What is wrong with doing my inventory the way Mercedes Benz does it, you may ask. Or, why shouldn’t I want to handle my accounts receivable the way Nestle does? First, issues can arise due to disparities of size between your organization and Mercedes. Organizational size breeds process complexity, complexity that leads to high cost and long learning curves for software to support it and likely to a multitude of reports and functions that smaller companies will never use. Even more importantly, standard processes make it impossible to achieve sustainable strategic advantage from your software enabled process. A highly advanced, non-standard logistics process is what gives Wal-Mart a strategic advantage over competitors and the ability to grow market share and sustain growth. A very non-standard computer supported order fulfillment process is exactly what has enabled Amazon to become a major player in multiple retail marketplaces. As you may have already surmised, the software that supports Amazon and Wal-Mart, at least in the critical areas mentioned, is (and has to be) as non-standard as the processes themselves.
The key to determining whether the ‘best practices’ of a software application package are really the best for you lies in understanding what aspects of your business model are core competencies, activities that distinguish your business from others in the same marketplace. A close second in importance is performing a process audit during the purchase cycle of any large software package in order to determine just how different the embedded ‘best practice’ is from your current processes.
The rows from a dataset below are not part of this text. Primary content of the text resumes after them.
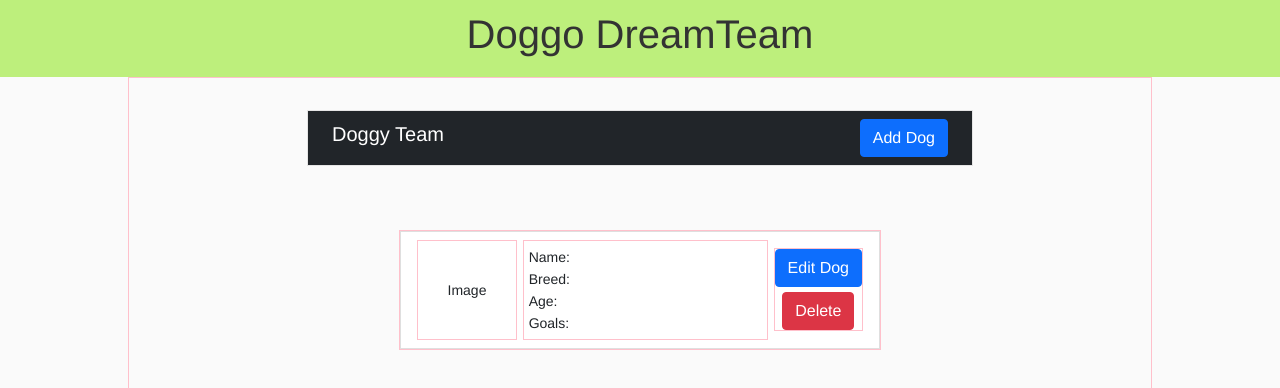
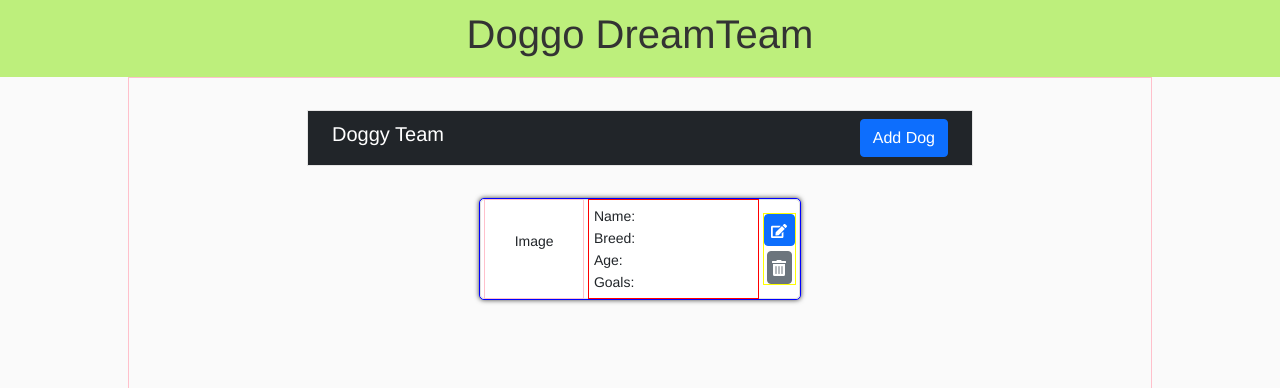
Before and after one commit to Netsujr/dog_soccer_team, a React (Create React App) app: page / in a window 1280 px wide. Shown: the top 388 px of the page. Built offline with nearby package versions, Linux system fonts and the light colour scheme.

Commit message:
fixedcard

```diff
--- a/package.json
+++ b/package.json
@@ -9,6 +9,7 @@
     "bootstrap": "^5.1.3",
     "react": "^17.0.2",
     "react-dom": "^17.0.2",
+    "react-icons": "^4.3.1",
     "react-router": "^6.2.1",
     "react-router-dom": "^6.2.1",
     "react-scripts": "5.0.0",
--- a/src/components/DogList.js
+++ b/src/components/DogList.js
@@ -2,6 +2,7 @@ import React from 'react';
 import styled from 'styled-components';
 import { Link } from 'react-router-dom';
 import { ListGroup, ListGroupItem, Button } from 'reactstrap';
+import { FaTrashAlt, FaEdit } from 'react-icons/fa';
 
 const DogList = () => {
   return (
@@ -9,7 +10,7 @@ const DogList = () => {
       <ListContainer>
         <ListGroupItem className='listGroup'>
           <DogImage>
-            Image
+            <p>Image</p>
           </DogImage>
           <DogDetails>
             <p>Name:</p>
@@ -18,8 +19,8 @@ const DogList = () => {
             <p>Goals:</p>
           </DogDetails>
           <ButtonsContainer>
-            <Link to='/add' className='btn btn-primary'>Edit Dog</Link>
-            <Button className='btn btn-danger' style={{ marginTop: '5px' }}>Delete</Button>
+            <Link style={{ padding: '0.2rem 0.4rem' }} className='btn btn-primary' to='/edit/:id'><FaEdit/></Link>
+            <Button style={{ marginTop: '5px', padding: '0.2rem'  }}><FaTrashAlt/></Button>
           </ButtonsContainer>
         </ListGroupItem>
       </ListContainer>
@@ -32,19 +33,22 @@ export default DogList;
 
 const ListContainer = styled.div`
   display: flex;
-  align-items: center;
+  align-items: space-between;
   justify-content: center;
-  min-width: 30rem;
+  max-width: 30rem;
   background-color: #f5f5f5;
   margin: 2rem;
-  border: 1px solid pink;
+  border: 1px solid blue;
+  border-radius: 5px;
+  box-shadow: 0px 0px 5px 0px rgba(0,0,0,0.75);
 
   .listGroup {
     display: flex;
     align-items: center;
     justify-content: space-between;
-    min-width: 30rem;
-    min-height: 100px;
+    min-width: 20rem;
+    max-height: 100px;
+    padding: 0.2rem;
   }
   `;
 
@@ -53,7 +57,7 @@ const ButtonsContainer = styled.div`
   flex-direction: column;
   align-items: center;
   justify-content: center;
-  border: 1px solid pink;
+  border: 1px solid yellow;
   `;
 
 const DogImage = styled.div`
@@ -72,7 +76,7 @@ const DogDetails = styled.div`
   justify-content: center;
   height: 100px;
   width: 55%;
-  border: 1px solid pink;
+  border: 1px solid red;
 
   p {
     margin: 4px 5px;
--- a/src/components/Heading.js
+++ b/src/components/Heading.js
@@ -24,7 +24,7 @@ export default Heading;
 
 const NavbarContainer = styled.div`
   background-color: #f5f5f5;
-  margin: 2rem;
+  margin-top: 2rem;
   display: flex;
   min-width: 30rem;
   border: 1px solid #e5e5e5;
```
Also changed, not shown: 1 other file (tests, documents, lock files or other folders).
The need to make large adjustments to existing processes in order to accommodate a new software application is one of the most widely acknowledged sources of installation failure.
William L. Kuechler, Jr., Ph.D.
William Kuechler is professor of information systems and chair of the information systems discipline at the University of Nevada, Reno. He holds a bachelor’s degree in electrical engineering from Drexel University, and a Ph.D. in computer information systems from Georgia State University.
His academic career follows a successful industry career in information systems development and consulting. His work experience brings insight to his teaching of both IS management and technical material and brings a wealth of practical background to his research. Kuechler’s two primary research themes are the cognitive bases of IS use, development and education, and design science research in IS. He is on the editorial advisory board for the Journal of Information Systems Education and is an associate editor for the Journal of Information